A single number is required: how many lines of the listing below include the word "href".

[Records to process — start]

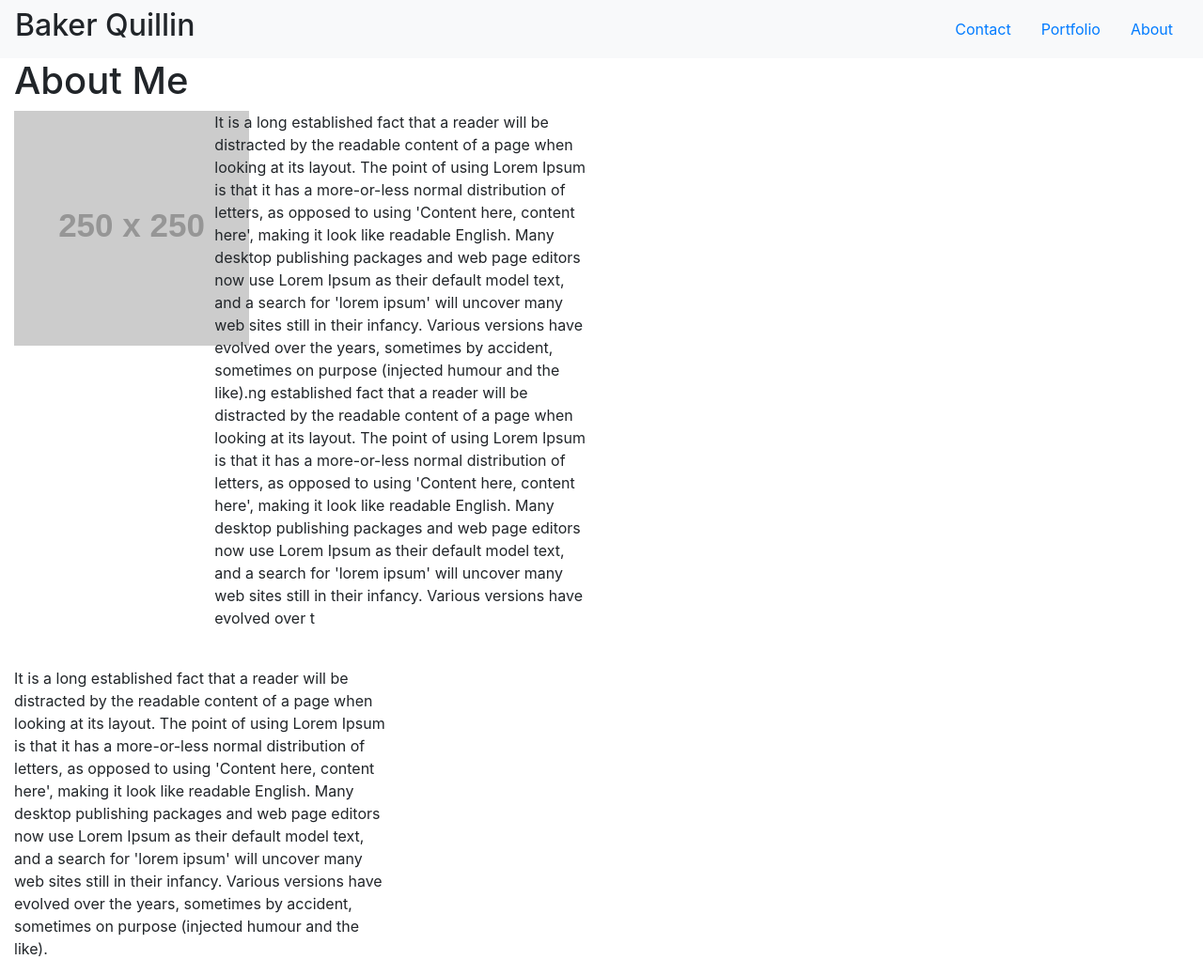
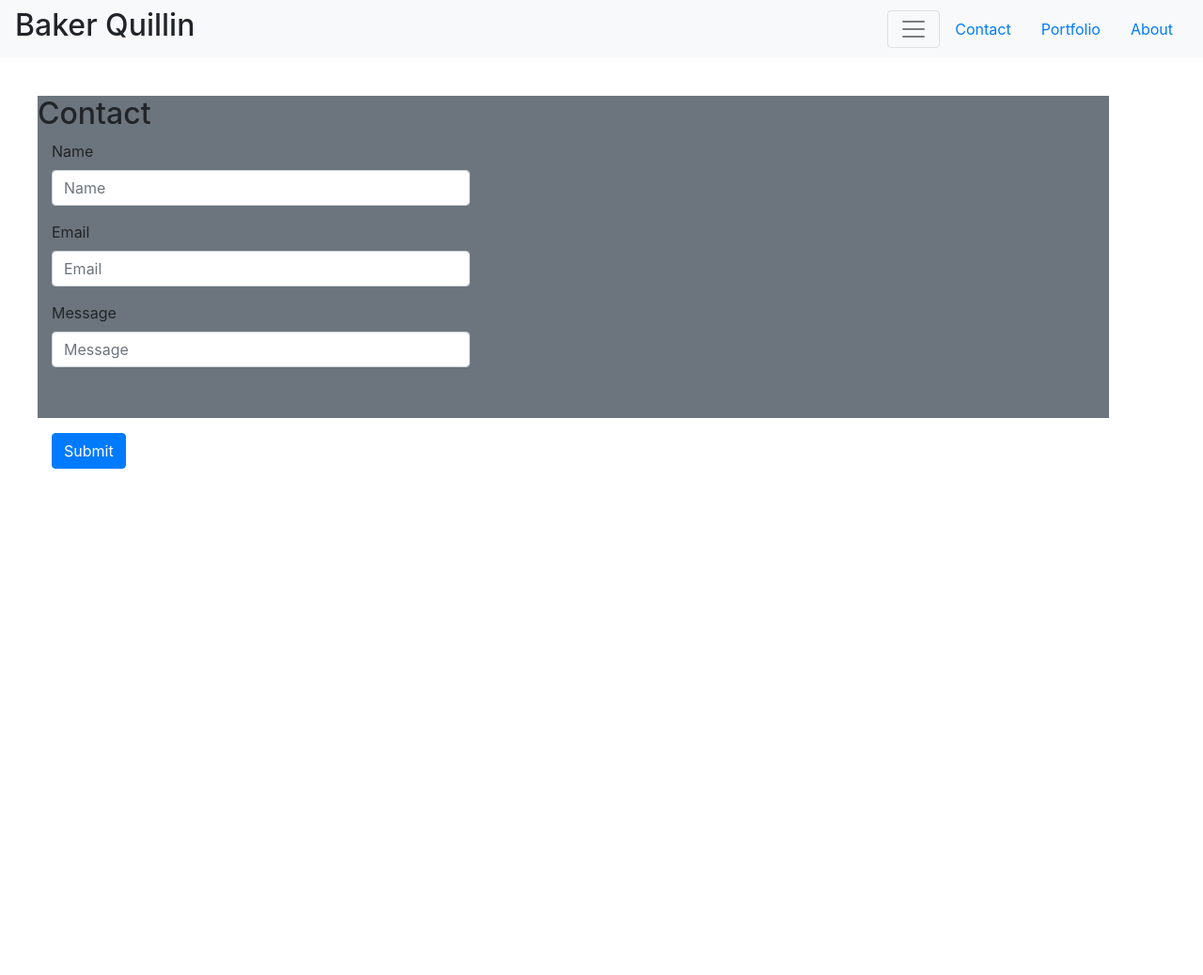
Before and after one commit to bakerquil/Portfolio, a plain HTML site: page contact.html in a window 1280 px wide. Shown: the whole page at 94% size. After the commit the page ends 800 px from the top, so only its background shows below. Drawn offline with nearby package versions, Linux system fonts and the light colour scheme; placeholder pictures from the web are drawn by us.

Commit message:
working on sizing for smaller screens

```diff
--- a/contact.html
+++ b/contact.html
@@ -2,11 +2,17 @@
 <html>
     <head><title>Contact Page</title>
         <link rel="stylesheet" href="https://cdn.jsdelivr.net/npm/bootstrap@4.5.3/dist/css/bootstrap.min.css" integrity="sha384-TX8t27EcRE3e/ihU7zmQxVncDAy5uIKz4rEkgIXeMed4M0jlfIDPvg6uqKI2xXr2" crossorigin="anonymous">
-
+        <meta name="viewport" content="width=device-width, initial-scale=1.0">
+        <link rel="stylesheet" href="style.css">
     </head>
      <nav class="navbar navbar-light bg-light">
+
         <h2>Baker Quillin</h2>  <!--H1 Tag is too large-->
         <ul class="nav justify-content-end">
+
+          <button class="navbar-toggler hidden-sm-up" type="button" data-toggle="collapse" data-target="#navbarNav" aria-controls="navbarNav" aria-expanded="false" aria-label="Toggle navigation">
+            <span class="navbar-toggler-icon"></span>
+          </button>
             <li class="nav-item">
               <a class="nav-link active" href="contact.html">Contact</a>
             </li>
@@ -21,45 +27,32 @@
           </nav>
 
           <body>
-              <div class="container-fluid">
-                 <div class="row">
-                    <div class="col-md-7">
-                      <h1>About Me</h1>
-                    </div>
-                 </div>
-                    <div class="row">
-                        <div class="col-md-2">
-                            <img src="https://via.placeholder.com/250x250.png/09f/fff" alt="me" class="img-responsive">
-                        </div>
-                        <div class="col-md-4">
-                            <p>It is a long established fact that a reader will be distracted by the readable content of a page when looking at its layout. The point of using Lorem Ipsum is that it has a more-or-less normal distribution of letters, as opposed to using 'Content here, content here', making it look like readable English. Many desktop publishing packages and web page editors now use Lorem Ipsum as their default model text, and a search for 'lorem ipsum' will uncover many web sites still in their infancy. Various versions have evolved over the years, sometimes by accident, sometimes on purpose (injected humour and the like).ng established fact that a reader will be distracted by the readable content of a page when looking at its layout. The point of using Lorem Ipsum is that it has a more-or-less normal distribution of letters, as opposed to using 'Content here, content here', making it look like readable English. Many desktop publishing packages and web page editors now use Lorem Ipsum as their default model text, and a search for 'lorem ipsum' will uncover many web sites still in their infancy. Various versions have evolved over t</p>
-                      <br>
-                        </div>
-                    </div>
-                    <div class="row">
-                        <div class="col-md-4">
-                            <p>It is a long established fact that a reader will be distracted by the readable content of a page when looking at its layout. The point of using Lorem Ipsum is that it has a more-or-less normal distribution of letters, as opposed to using 'Content here, content here', making it look like readable English. Many desktop publishing packages and web page editors now use Lorem Ipsum as their default model text, and a search for 'lorem ipsum' will uncover many web sites still in their infancy. Various versions have evolved over the years, sometimes by accident, sometimes on purpose (injected humour and the like).</p>
-                        </div>
-                    </div>
-
-
+          <div class="container bg-secondary pdown">
+            <div class="row">
+            <h2>Contact</h2>
             </div>
-
-
-
-
-
-
-
-
-
-
-
-
-
-
-          </body>
-
+            <div class="row">
+                <div class="col-md-5">
+            <form class="smscrn mdscren lrgscrn">
+                <div class="form-group">
+                  <label for="formGroupExampleInput">Name</label>
+                  <input type="text" class="form-control" id="formGroupExampleInput" placeholder="Name">
+                </div>
+                <div class="form-group">
+                  <label for="formGroupExampleInput2">Email</label>
+                  <input type="text" class="form-control" id="formGroupExampleInput2" placeholder="Email">
+                </div>
+                <div class="form-group">
+                    <label for="formGroupExampleInput2">Message</label>
+                    <input type="text" class="form-control" id="formGroupExampleInput2" placeholder="Message">
+                  </div>
+              </form>
+              <button type="button" class="btn btn-primary">Submit</button>
+        </div>
+        </div>
+        </div>
+    </div>
+</body>
 
 
 
--- /dev/null
+++ b/style.css
@@ -0,0 +1,25 @@
+.pdown{
+    margin: 40px;
+}
+
+
+
+
+
+
+
+      @media screen and (max-width: 768px) {
+
+        .mdscrn{
+           width: 100%;
+           height: 100%}}
+
+
+     @media screen and (min-width: 400px) {
+        .smscrn{
+
+            width: 100%;
+            height: 100%;
+
+        }
+          }
```
Also changed, not shown: index.html (+38 -29 lines).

[Records to process — finish]

* Solution for this task *
3